Cured Salmon

Leave a comment

November 25, 2014 by Smock Alley

1 salmon fillet- 1 kg
3 tablespoons salt
3 tablespoons sugar
3 tablespoons wholegrain mustard
1 bag chopped dill
1 generous ‘home’ measure of gin


A delicious and elegant dish, perfect for a party or as a gift. The idea of curing fish might seem like a bit of a palaver but it’s a wonderfully simple way to serve salmon. While this cure is originated from Scandinavia, essentially a gravlax or buried salmon, curing fish is an old Irish method, albeit usually in the smoking method.

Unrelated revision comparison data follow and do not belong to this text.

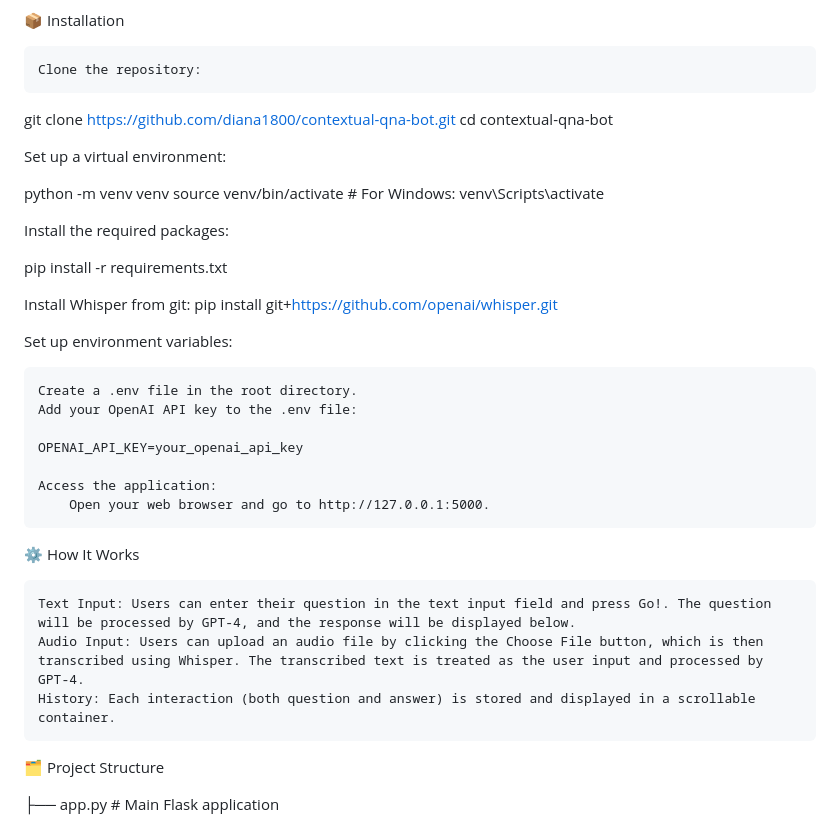
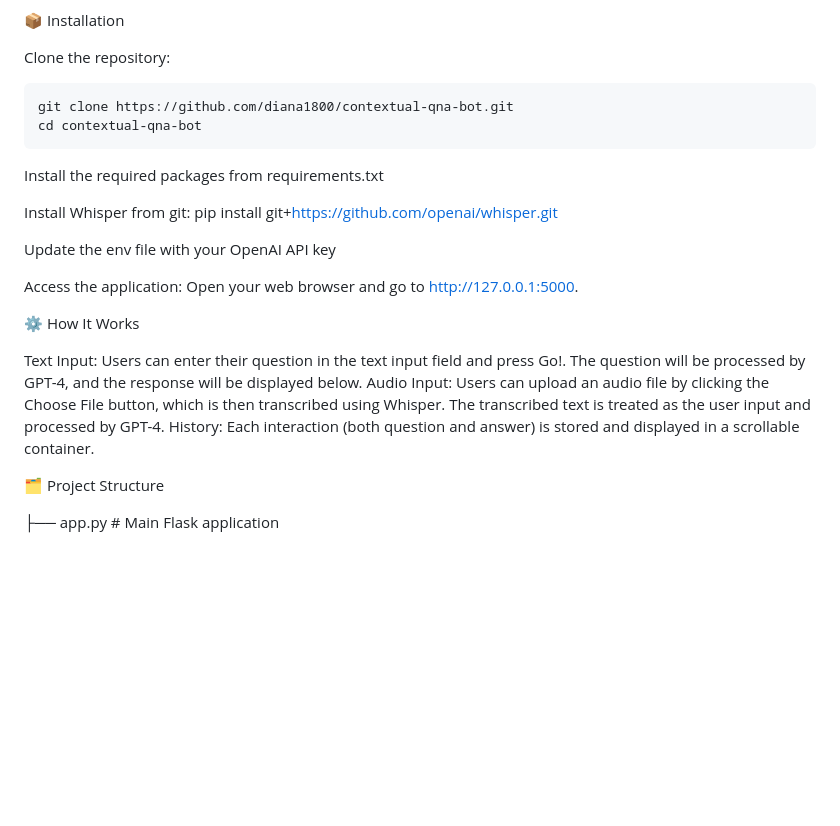
Before and after one commit to Diana1800/ContextualQnA-Text-AudioBot, a Markdown page: README.md, the part around the change. Drawn GitHub-style; blank space fills up the shorter version.

```diff
--- a/README.md
+++ b/README.md
@@ -21,39 +21,26 @@ HTML/CSS/JavaScript: Basic front-end interface for interaction.
 
 📦 Installation
 
-    Clone the repository:
+Clone the repository:
 
-git clone https://github.com/diana1800/contextual-qna-bot.git
-cd contextual-qna-bot
+    git clone https://github.com/diana1800/contextual-qna-bot.git
+    cd contextual-qna-bot
 
-Set up a virtual environment:
-
-python -m venv venv
-source venv/bin/activate  # For Windows: venv\Scripts\activate
-
-Install the required packages:
-
-pip install -r requirements.txt
+Install the required packages from requirements.txt
 
 Install Whisper from git:
-pip install git+https://github.com/openai/whisper.git
+    pip install git+https://github.com/openai/whisper.git
+
+Update the env file with your OpenAI API key
 
 
-Set up environment variables:
-
-    Create a .env file in the root directory.
-    Add your OpenAI API key to the .env file:
-
-    OPENAI_API_KEY=your_openai_api_key
-
-    Access the application:
-        Open your web browser and go to http://127.0.0.1:5000.
+Access the application: Open your web browser and go to http://127.0.0.1:5000.
 
 ⚙️ How It Works
 
-    Text Input: Users can enter their question in the text input field and press Go!. The question will be processed by GPT-4, and the response will be displayed below.
-    Audio Input: Users can upload an audio file by clicking the Choose File button, which is then transcribed using Whisper. The transcribed text is treated as the user input and processed by GPT-4.
-    History: Each interaction (both question and answer) is stored and displayed in a scrollable container.
+Text Input: Users can enter their question in the text input field and press Go!. The question will be processed by GPT-4, and the response will be displayed below.
+Audio Input: Users can upload an audio file by clicking the Choose File button, which is then transcribed using Whisper. The transcribed text is treated as the user input and processed by GPT-4.
+History: Each interaction (both question and answer) is stored and displayed in a scrollable container.
 
 🗂️ Project Structure
 
```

This method makes it much more achievable to produce a high quality homemade cure with a minimal outlay in terms of equipment.


Combine all the ingredients except the salmon in a bowl and mix well. Place salmon skin side down in a large tray, spread the mixture all over the flesh and ensure it is covered completely.

Flip the salmon so the skin side is up, cover the salmon with clingfilm, and then place some weights on it. We use large cans. Clingfilm again this time wrapping the entire tray and ensuring it is completely wrapped and airtight. Pop in the fridge for 3 days.

The idea is that the sugar and salt draw out the moisture from the fish while getting lightly flavoured by the dill, gin and mustard. Pressing down with the weights ensure that pressure is exerted to encourage the moisture to leave the fish.


A lot of water will come out of the salmon, hence the cure has worked! Scrap off the salt/sugar/mustard mixture and thinly slice the salmon making sure not to have any skin on your slices. The salmon will keep for up to a week or 10 days after the initial cure, once covered in clingfilm and refrigerated.

Serve with a dill and honey mustard dressing for the Scandinavian vibe or crème fraiche and horseradish mixed with some lemon for a more Gallic flare, or some Trout Caviar, chives and sour cream on blinis or brown bread. De-lish!


Leave a Reply

Fill in your details below or click an icon to log in: Logo

You are commenting using your account. Log Out /  Change )

Google+ photo

You are commenting using your Google+ account. Log Out /  Change )

Twitter picture

You are commenting using your Twitter account. Log Out /  Change )

Facebook photo

You are commenting using your Facebook account. Log Out /  Change )


Connecting to %s

Enter your email address to subscribe to this blog and receive notifications of new posts by email.

Join 25,210 other followers


Support Us

Join Our Cause

%d bloggers like this: